With reference to FIG. 3B, the drill cuttings 4 are again shown in the borehole 1. The drill pipe 21 is shown in concentric, axial alignment with concentric tool joints 24 of the type generally used in conducting rotary drilling techniques. By comparison of these two figures it is seen that the use of eccentric tool joints results in movement of the drill pipe 21 along an eccentric path 6 upon rotation of the tool joints and drill pipe which results in stirring and sweeping drill cuttings 4 from the lower portion of the wellbore and results in continually moving the drill pipe eccentrically upward and downward in the borehole 1. This movement of the pipe tends to stir and sweep the drill cuttings 4 into the flowing mud stream in the annulus of a wellbore and thereby better removes these cuttings from the wellbore. The removal of the cuttings from the wellbore greatly lessens the chance of differentially sticking the drill pipe. In FIG. 3B there is shown, in contrast, the normal situation where concentric tool joints are used with drill pipe.

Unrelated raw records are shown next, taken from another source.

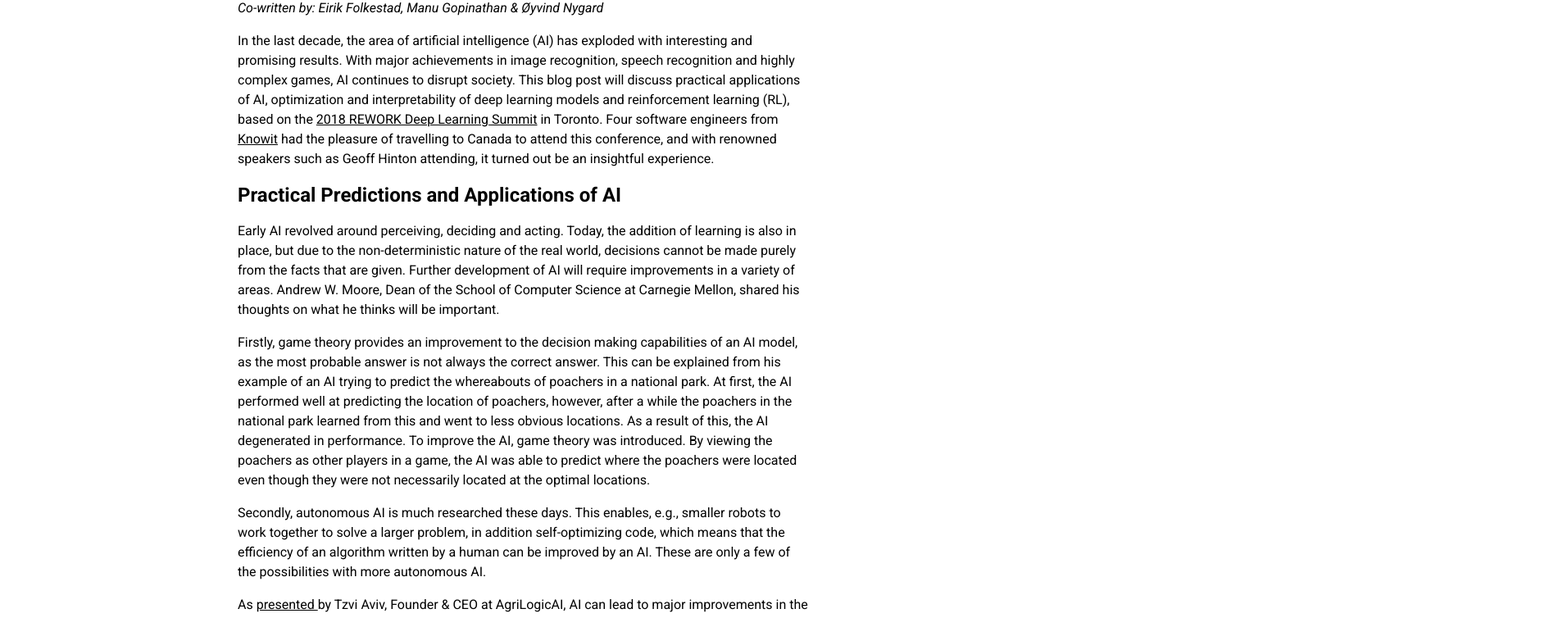
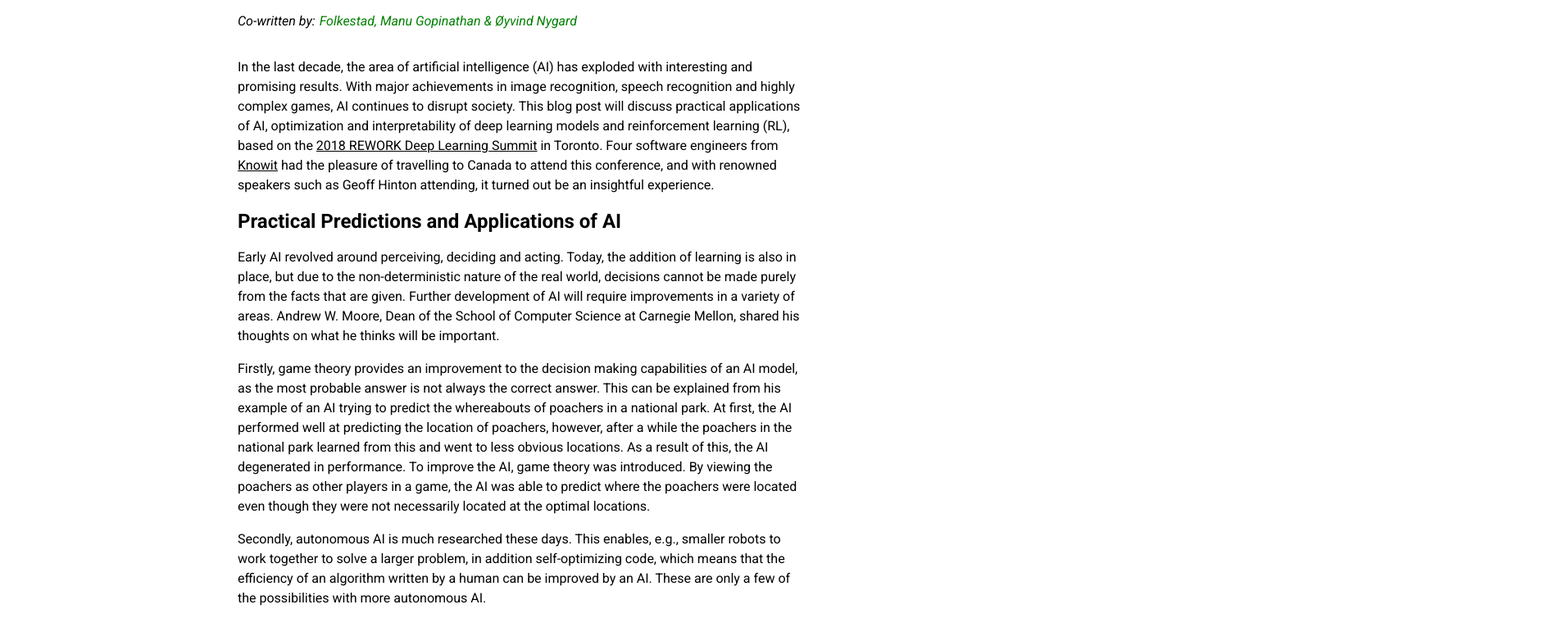
Before and after one commit to KingFadilll/html-activity-1, a plain HTML site: page index.html in a window 1280 px wide. Shown: the part 77-831 px from the top of the page at 82% size, 1890 px wide, since content can reach past the window. Drawn offline with Linux system fonts and the light colour scheme.

Commit message:
ganti jeroan

```diff
--- a/index.html
+++ b/index.html
@@ -21,13 +21,31 @@
       margin: auto;
       margin-top: 30px;
     }
+    .iki {
+      display: flex;
+    }
+    .iki .warna{
+      color: green;
+      margin-left: 5px;
+    }
+    .img2 {
+      width: 700px;
+    }
   </style>
 </head>
 
 <body>
   <div id="main">
     <h1>Current Trends in Deep Learning</h1>
-    <p><i>Co-written by: Eirik Folkestad, Manu Gopinathan & Øyvind Nygard</i></p>
+    <div class="iki">
+      <p>
+        <i>Co-written by:</i>
+      </p>
+        <p class="warna">
+          <i>Folkestad, Manu Gopinathan & Øyvind Nygard</i>
+        </p>
+    </div>
+
     <p>In the last decade, the area of artificial intelligence (AI) has exploded with
         interesting and promising results. With major achievements in image recognition,
         speech recognition and highly complex games, AI continues to disrupt society.
@@ -94,7 +112,7 @@
         Another big topic in the future of AI is optimization of deep learning and how to make deep neural networks more robust. A known example of how fragile neural networks can be,
         is this adversarial demonstration from <U>Explaining and Harvesting Adversarial Examples</U>:
     </p>
-    <img src="img2.webp" alt="">
+    <img src="img2.webp" class="img2">
     <p>
       In this example the network can detect the panda in the image to the left. Now, if you alter that picture by adding a toned down image of noise with gibbon-like features,
       the network will classify the image as a gibbon. However, to the human eye the picture has not been altered at all.
```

|Cited Patent||Filing date||Publication date||Applicant||Title|
|US2309791 *||Sep 13, 1940||Feb 2, 1943||Stanolind Oil & Gas Co||Method and apparatus for cementing wells|
|US2841366 *||Oct 25, 1954||Jul 1, 1958||Dunn John C||Method and apparatus for drilling wells|
|US3146611 *||Oct 11, 1961||Sep 1, 1964||Fox Fred K||Tubular drill string members|
|US3306378 *||Mar 16, 1965||Feb 28, 1967||David B Williams||Drill collar|
|US3382938 *||Oct 3, 1966||May 14, 1968||David B Williams||Drill collar|
|US3391749 *||Jun 6, 1966||Jul 9, 1968||Land And Marine Rental Company||Method and apparatus for drilling straight wells|
|US3642079 *||Jun 23, 1970||Feb 15, 1972||Servco Co||Multisleeve stabilizer|
|1||*||Pressure-differential Sticking of Drill Pipe and How It Can be Avoided or Relieved, by Helmick and Longley, Shell Oil Co.|
|Citing Patent||Filing date||Publication date||Applicant||Title|
|US4697651 *||Dec 22, 1986||Oct 6, 1987||Mobil Oil Corporation||Method of drilling deviated wellbores|
|US4719977 *||Dec 22, 1986||Jan 19, 1988||Mobil Oil Corporation||Method of drilling deviated wellbores|
|US4754819 *||Mar 11, 1987||Jul 5, 1988||Mobil Oil Corporation||Method for improving cuttings transport during the rotary drilling of a wellbore|
|US4844182 *||Jun 7, 1988||Jul 4, 1989||Mobil Oil Corporation||Method for improving drill cuttings transport from a wellbore|
|CN101899956A *||Mar 17, 2010||Dec 1, 2010||北京华油油气技术开发有限公司||Method for salvaging electric pump pipe column fish|
|CN101899956B||Mar 17, 2010||Feb 27, 2013||北京华油油气技术开发有限公司||Method for salvaging electric pump pipe column fish|
|WO1989012156A1 *||May 25, 1989||Dec 14, 1989||Mobil Oil Corp||Method for improving drill cuttings transport from a wellbore|
|U.S. Classification||175/61, 175/325.1|
|International Classification||E21B17/10, E21B21/00, E21B7/04, E21B31/03|
|Cooperative Classification||E21B17/10, E21B21/00, E21B7/04, E21B31/03|
|European Classification||E21B7/04, E21B17/10, E21B21/00, E21B31/03|